Barolo [address] 8935 Towne Centre Drive, San Diego, CA 92122, [tel] 858-622-1202 [email] [web]

Gluten Free in SD [web]

Welcome to the Gluten-Free Guidebook


It hit me a few months ago, while I was planning a trip to Peru, that much of my research is wasted after I return home. I’m a freelance travel writer, so my trips usually translate into magazine articles or guidebooks. But since 2004, when I was diagnosed with celiac disease, I’ve devoted entire days to figuring out how to follow a gluten-free diet while on the road.

The first trips I took after my diagnosis saw me lugging an embarrassing number of gluten-free protein bars abroad. I assumed that I’d never be able to communicate my dietary needs or ask the right questions about unfamiliar dishes (it’s hard enough in English – how could I do it in Hungarian?). While I still pack some celiac-safe snacks, I’ve found resources that take the worry out of travel (well, dietary worries, anyway), and allow me to savor a destination.

Since my diagnosis, I’ve visited Peru, Easter Island, Chile, the Czech Republic, Hungary, Switzerland, and Spain. I travel to Canada on a regular basis, and I’m often on the road in the US as well. I want to let others with celiac disease or gluten intolerance know about the discoveries – restaurants, shops, products, hotels, tour operators – that have made traveling a pleasure (or, occasionally, a pain). I’ve been writing guidebooks for a decade, and I know that the best ones are like trusted travel companions with an insider knowledge of local secrets. I’ve got plenty of secrets to share.
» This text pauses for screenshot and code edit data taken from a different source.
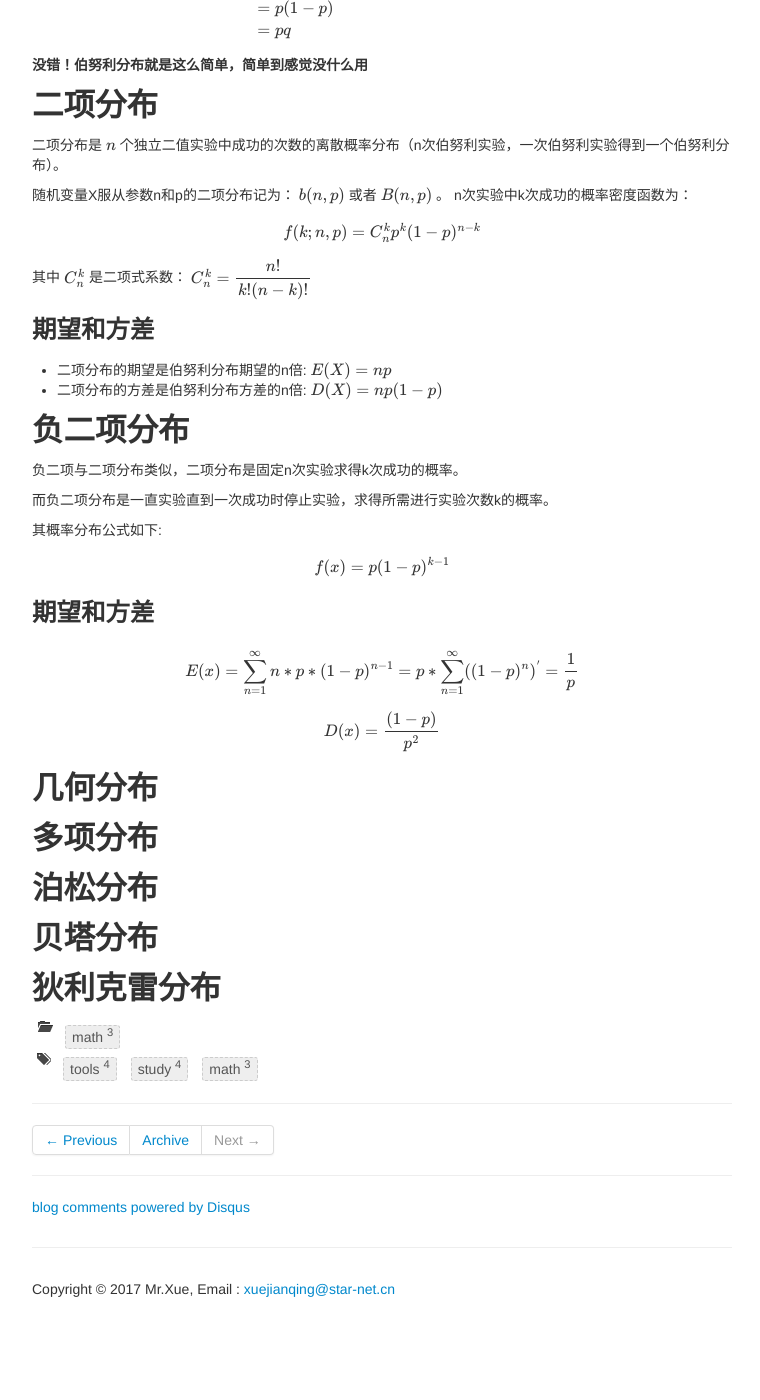
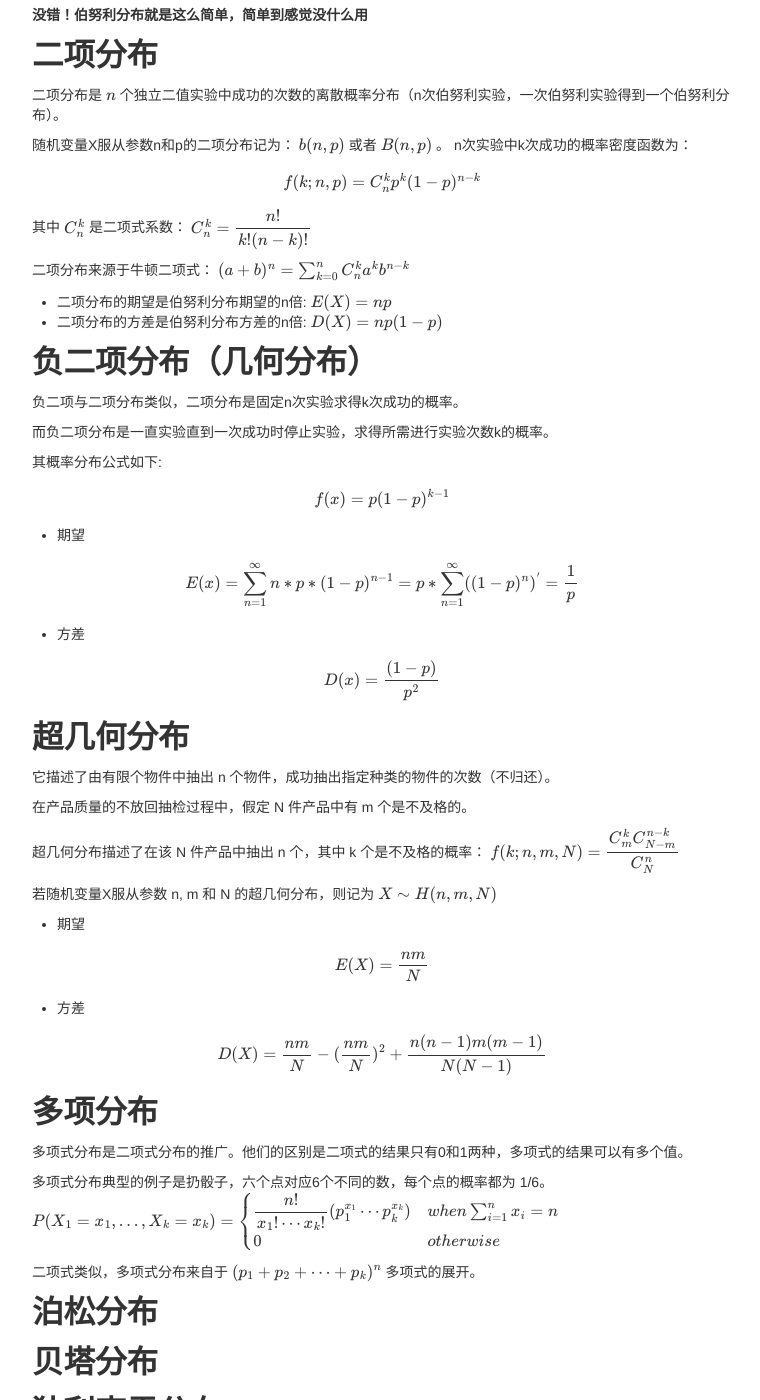
Before and after one commit to joans321/joans321.github.io, a Jekyll site: the page built from _posts/math/2017-11-11-pdf.md, in a window 1280 px wide and 1400 px high, scrolled down 1174 px. Shown: the whole window, without its empty margins (258-1018 px from the left). Built offline with Jekyll 4.4.1, drawn with Linux system fonts in a browser that asks for light colours; formulas are drawn with MathJax 3; comment, search, counter and statistics services are not loaded; before the commit the page ends 2483 px from its top, so only the background shows below that.

Commit message:
update text

```diff
--- a/_posts/math/2017-11-11-pdf.md
+++ b/_posts/math/2017-11-11-pdf.md
@@ -116,17 +114,20 @@ $$
 f(k; n, p) = C_n^k p^k (1-p)^{n-k}
 $$
 
-
 其中 $C_n^k$ 是二项式系数： $C_n^k = \dfrac{n!}{k!(n-k)!}$
 
-### 期望和方差
+
+
+二项分布来源于牛顿二项式： $(a+b)^n = \sum_{k=0}^n C_n^k a^{k} b^{n-k} $
+
+
 
 * 二项分布的期望是伯努利分布期望的n倍:  $E(X) = np$
 * 二项分布的方差是伯努利分布方差的n倍:  $D(X) = np(1-p)$
 
 
 
-## 负二项分布
+## 负二项分布（几何分布）
 
 负二项与二项分布类似，二项分布是固定n次实验求得k次成功的概率。
 
@@ -151,15 +158,66 @@ D(x) = \dfrac{(1-p)}{p^2}
 $$
 
 
-## 几何分布
+
+## 超几何分布
+
+它描述了由有限个物件中抽出 n 个物件，成功抽出指定种类的物件的次数（不归还）。
+
+在产品质量的不放回抽检过程中，假定 N 件产品中有 m 个是不及格的。
+
+超几何分布描述了在该 N 件产品中抽出 n 个，其中 k 个是不及格的概率：
+$$
+f(k; n,m,N) = \dfrac{C_m^k C_{N-m}^{n-k}}{C_N^n}
+$$
+
+
+若随机变量X服从参数 n, m 和 N 的超几何分布，则记为 $X \sim H(n, m, N)$
+
+
+
+* 期望
+
+$$
+E(X) = \dfrac{nm}{N}
+$$
+
+
+
+* 方差
+
+
+$$
+D(X) = \dfrac{nm}{N} - (\dfrac{nm}{N})^2 + \dfrac{n(n-1)m(m-1)}{N(N-1)}
+$$
+
+
+
 
 
 
 ## 多项分布
 
+多项式分布是二项式分布的推广。他们的区别是二项式的结果只有0和1两种，多项式的结果可以有多个值。
+
+多项式分布典型的例子是扔骰子，六个点对应6个不同的数，每个点的概率都为 1/6。
+$$
+P(X_1=x_1,...,X_k=x_k) =
+\begin{cases}
+\dfrac{n!}{x_1! \cdots x_k!}(p_1^{x_1} \cdots p_k^{x_k}) & when \sum_{i=1}^n x_i = n\\
+0 & otherwise
+\end{cases}
+$$
+
+
+二项式类似，多项式分布来自于 $(p_1 + p_2 + \cdots + p_k)^n $ 多项式的展开。
+
 
 
 ## 泊松分布
+
+
+
+
 
 
 
```
Also changed, not shown: other parts of _posts/math/2017-11-11-pdf.md (+7 -3 lines).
There are many wonderful websites that help people adjust to – and enjoy – a gluten-free diet. Some feature recipes and luscious photos featuring the results. You’re not going to find that here (unless I can convince some of my friends to share the secrets behind the fantastic gluten-free treats they’ve made for me). Instead, you’ll find information that every gluten-adverse globetrotter should have.
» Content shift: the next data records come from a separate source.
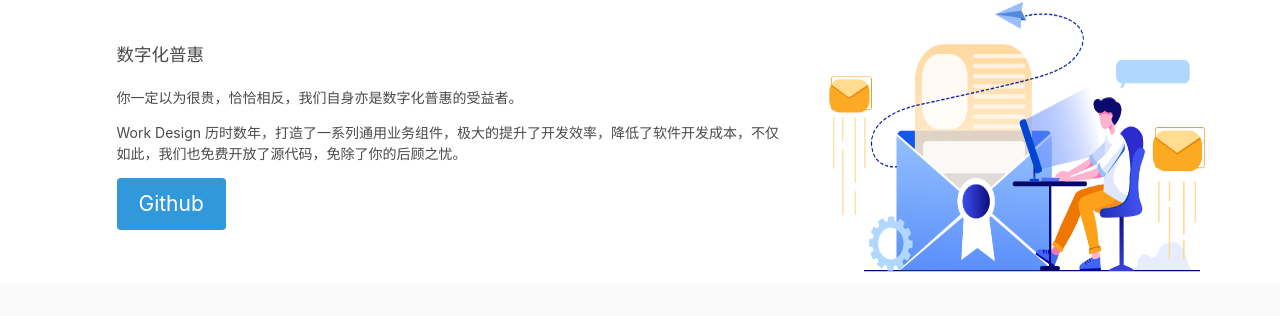
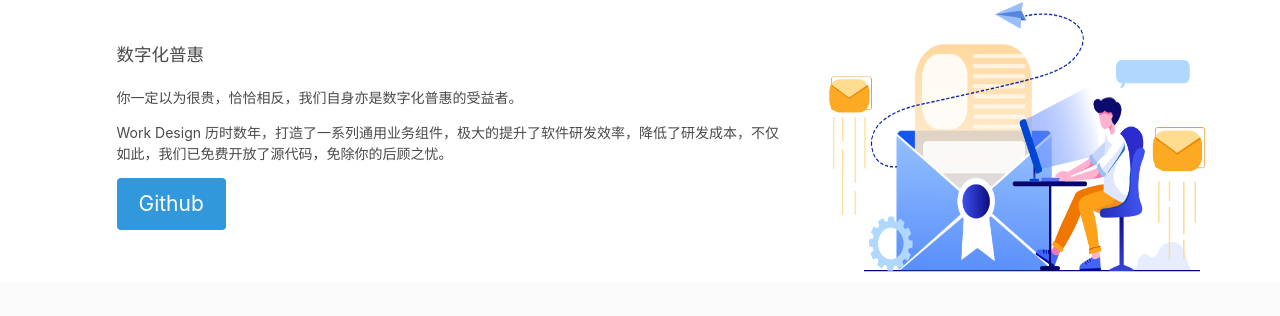
Before and after one commit to yigexiangfa/yigexiangfa.github.io, a Jekyll site: the page built from index.md, in a window 1280 px wide. Shown: the part 908-1224 px from the top of the page. Built offline with Jekyll 4.4.1, drawn with Linux system fonts in a browser that asks for light colours.

Commit message:
impore readme

```diff
--- a/_layouts/door.html
+++ b/_layouts/door.html
@@ -35,7 +35,7 @@ layout: default
       <h3 class="subtitle">数字化普惠</h3>
       <div class="content">
         <p>你一定以为很贵，恰恰相反，我们自身亦是数字化普惠的受益者。</p>
-        <p>Work Design 历时数年，打造了一系列通用业务组件，极大的提升了开发效率，降低了软件开发成本，不仅如此，我们也免费开放了源代码，免除了你的后顾之忧。</p>
+        <p>Work Design 历时数年，打造了一系列通用业务组件，极大的提升了软件研发效率，降低了研发成本，不仅如此，我们已免费开放了源代码，免除你的后顾之忧。</p>
         <p>
           <a href="https://github.com/work-design" class="button is-large is-info">Github</a>
         </p>
```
I want to hear about the places you’ve discovered, too. You can reach me at glutenfreeguidebook [at] gmail [dot] com.